In today’s highly competitive logistics and supply chain space, 3PLs must focus on staying ahead of the competition while minimizing costs. Building the fanciest mousetrap is only okay if customers are willing to pay the price. Cost-conscious 3PLs use these basic strategies to stay ahead of their competitors.
Keep your employees
Employee turnover increases costs and hurts the bottom line. Recruiting and training new employees is also expensive. It’s less expensive to increase salaries and benefits for existing employees than it is to recruit, hire, and train a new employee.
There is also the financial and organizational risk that things don’t work out with the new employee.
Invest in your employees
Hire quality people. Provide training and timely performance feedback. Training does not need to be outsourced at additional cost. Instead, use direct management resources to reduce training costs. Involve your employees in the development of the training to better understand where their knowledge gaps are.
Structure task assignment
Use experienced staff to perform putaway tasks. You know the product and storage locations. This helps keep productivity high and shrinkage low. New employees should start processing outbound orders to learn about the products and processes. Outbound is also easier for supervisors to monitor and audit during the unpacking phase.
listen to customers
Industry experts can claim that the latest trend is critical for 3PLs and “now is the time to invest in the future”. Has any customer or prospect asked about this trend? What was her answer when you asked her about the trend? If customers don’t see the value and aren’t willing to pay for the service, a 3PL would be foolish to subsidize the cost.
Providing business intelligence to customers
The systems of a 3PL contain important data for customers. A good 3PL helps turn data into actionable information that customers can use to transform their business. BI&A tools don’t have to be expensive. Research what’s best for your business and your customers. Many customers these days expect BI&A tools to be desk poles, but there’s no reason to overspend on the solution.
Listen to employees for continuous improvement
Employees working on the front lines have valuable insights into what works and what doesn’t. Leverage daily standup meetings combined with regularly scheduled continuous improvement workshops to gain valuable insights from those doing the work. Continuous improvement drives waste out of operations to improve the bottom line.
A structured cycle count program that addresses discrepancies as they are discovered improves inventory accuracy. Improved accuracy, in turn, reduces claims paid to customers. Prevent claims, improve the bottom line.
Measure and manage compliance KPIs
Focusing on increasing outbound orders is wasted if the orders picked are inaccurate. Compliance accuracy must be monitored, otherwise damage costs will affect the bottom line.
Network with like-minded people
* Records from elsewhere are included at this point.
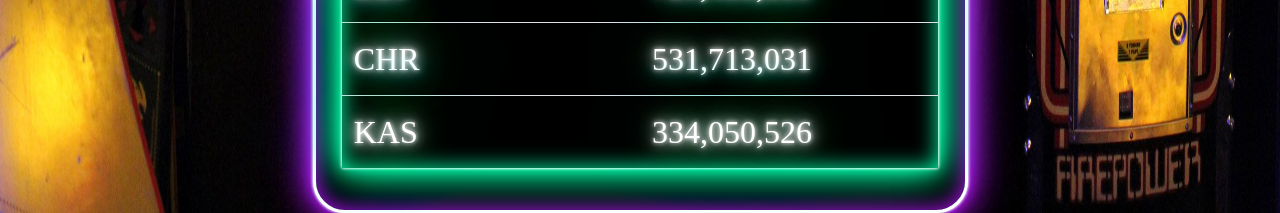
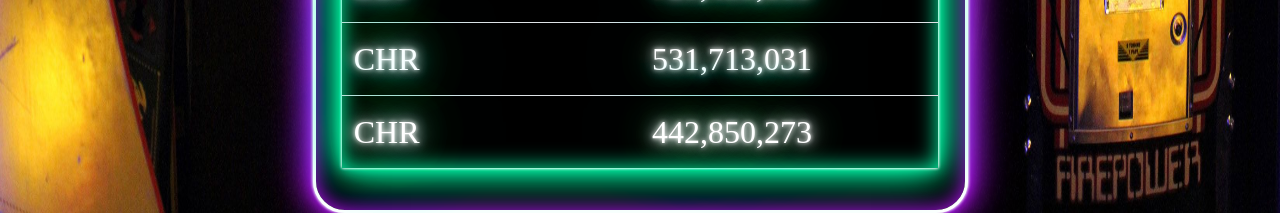
Before and after one commit to vmvpin/vmvpin.github.io, a Jekyll site: the page built from _games/VippsMobilePay_Pinball.md, in a window 1280 px wide. Shown: the part 792-1005 px from the top of the page. Built offline with Jekyll 4.4.1, drawn with Linux system fonts in a browser that asks for light colours.

Commit message:
Hacked commit

```diff
--- a/_games/VippsMobilePay_Pinball.md
+++ b/_games/VippsMobilePay_Pinball.md
@@ -13,5 +13,5 @@
 | CHR | 730,446,161 |
 | BBJ | 729,438,800 |
 | CHR | 531,713,031 |
-| KAS | 334,050,526 |
+| CHR | 442,850,273 |
 {:.scoreText .table .td}
```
Industry associations are a great way to keep up to date with what peers and competitors are doing. Involving peers and competitors is likely to provide a wealth of information.
Offer service customization
Many 3PLs will argue that customization increases costs and should therefore be avoided. It increases the cost. Be flexible when dealing with customers, adapt solutions and charge accordingly. Ensuring that fees are fair and correct prevents the 3PL from sacrificing the bottom line.
The best way for 3PLs to stay ahead of the competition without sacrificing the bottom line is to focus on the basics. Let your competitors distract you and lose focus on the essentials. Successful organizations focus on the details every day. Not focusing on the basics will result in expensive lessons.
Adam Zaranski, Director of Sales & Marketing at Boxzooka Fulfillment & Global Ecommerce, has over 25 years of sales and operations management experience in e-commerce fulfillment, logistics and supply chain. Before joining Boxzooka, he held various sales and operations management positions at companies such as Ryder Supply Chain Solutions, Kane Logistics, Airborne Express, Select Express & Logistics, Unilever HPC and The Home Depot. He has a BS in Logistics and Transportation from the University of Maryland and an MBA from Fairleigh Dickinson University.